Attorney General William Barr scoured special counsel Robert Mueller's confidential report on the Russia investigation with his advisers Saturday, deciding how much Congress and the American public will get to see about the two-year probe into President Donald Trump and Moscow's efforts to elect him, the AP reports. Barr was on pace to release his first summary of Mueller's findings on Sunday, people familiar with the process said. The attorney general's decision on what to finally disclose seems almost certain to set off a fight with congressional Democrats, who want access to all of Mueller's findings—and supporting evidence—on whether Trump's 2016 campaign coordinated with Russia to sway the election and whether the president later sought to obstruct the investigation.
No announcement was expected Saturday as Barr and Deputy Attorney General Rod Rosenstein, who appointed Mueller and oversaw much of his work, analyzed the report and labored to condense it into a summary letter of main conclusions.
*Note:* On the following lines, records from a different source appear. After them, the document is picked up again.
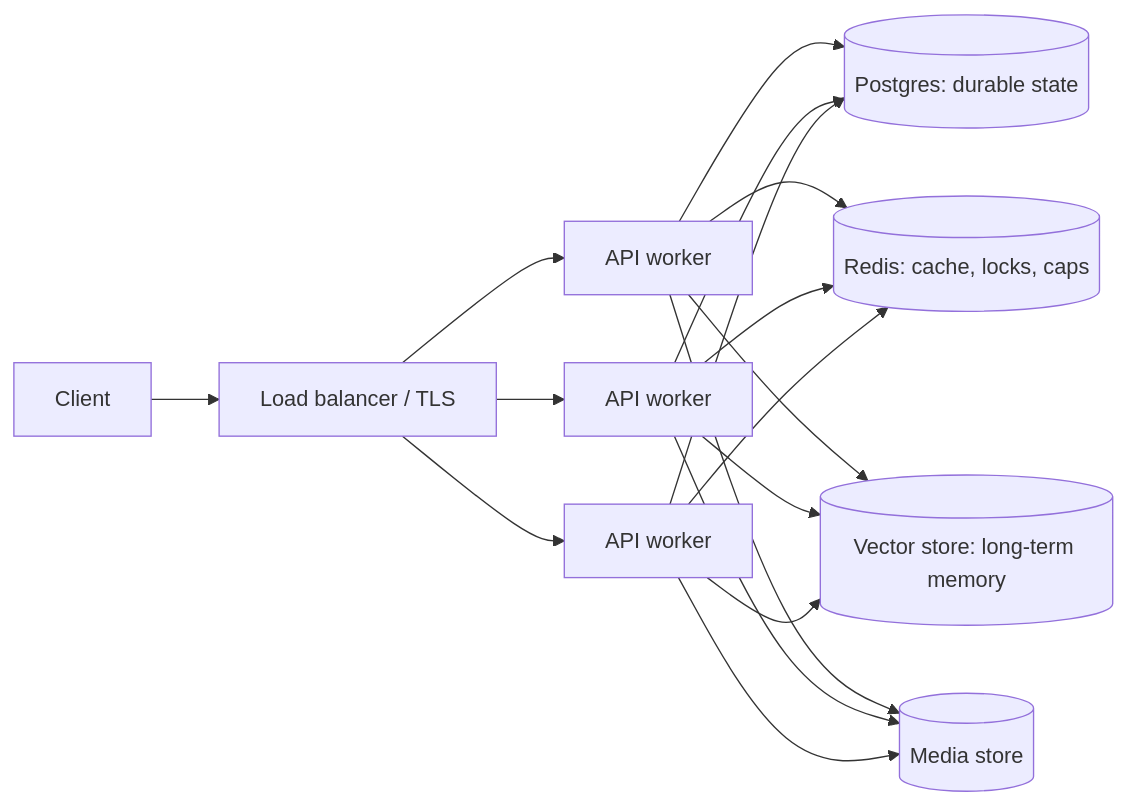
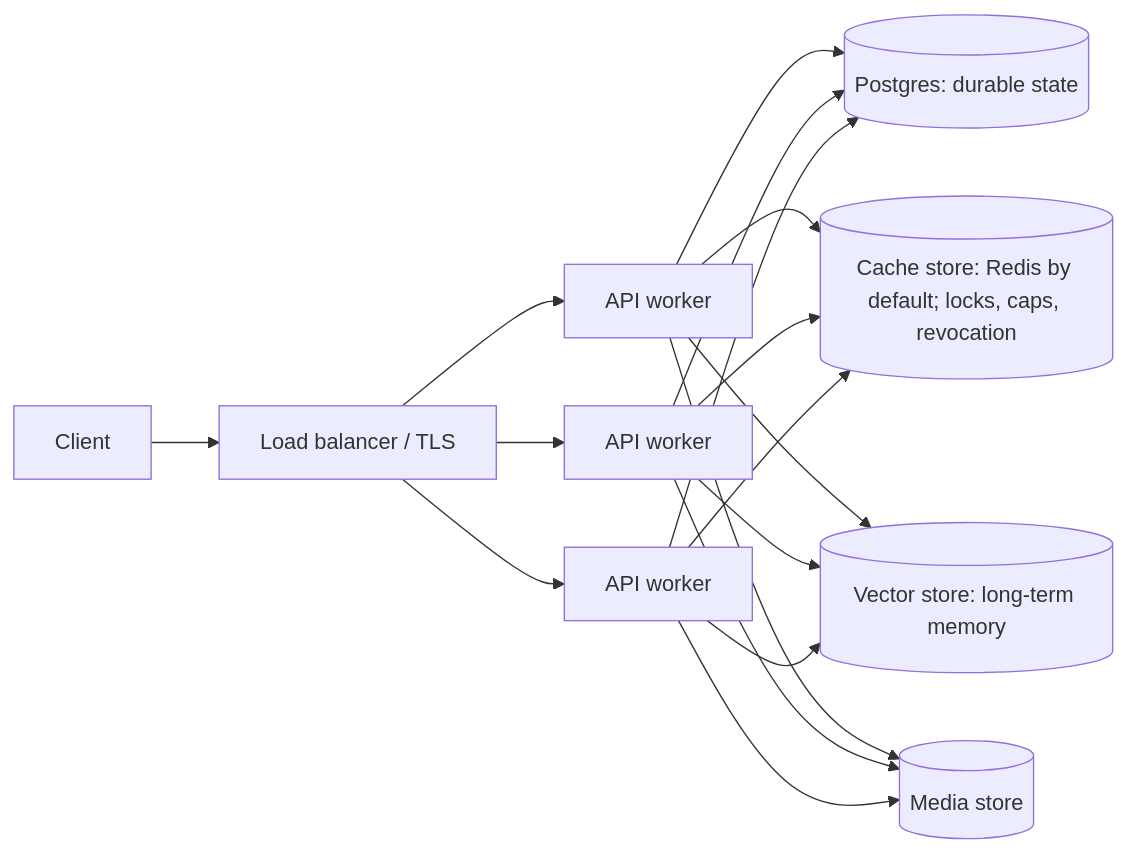
One commit to 10xGraph/10xgraph-docs changed the diagram in src/content/docs/production/architecture.md. Above: the diagram before and after it, drawn with Mermaid. The commit also changed other lines of this file and 57 other files, not shown here.

````diff
--- a/src/content/docs/production/architecture.md
+++ b/src/content/docs/production/architecture.md
@@ -21,11 +21,11 @@
 ```mermaid
 flowchart LR
   C[Client] --> LB[Load balancer / TLS]
   LB --> W1[API worker]
   LB --> W2[API worker]
   LB --> W3[API worker]
   W1 & W2 & W3 --> PG[(Postgres: durable state)]
-  W1 & W2 & W3 --> R[(Redis: cache, locks, caps)]
+  W1 & W2 & W3 --> R[(Cache store: Redis by default; locks, caps, revocation)]
   W1 & W2 & W3 --> V[(Vector store: long-term memory)]
   W1 & W2 & W3 --> M[(Media store)]
 ```
````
The Russia investigation has shadowed Trump for nearly two years and has ensnared his family and close advisers. And no matter the findings in Mueller's report, the probe already has illuminated Russia's assault on the American political system, painted the Trump campaign as eager to exploit the release of hacked Democratic emails to hurt Democrat Hillary Clinton, and exposed lies by Trump aides aimed at covering up their Russia-related contacts. But the report contains no further indictments beyond those already prosecuted by Mueller's team. (See what Ken Starr's take is on the Mueller report.)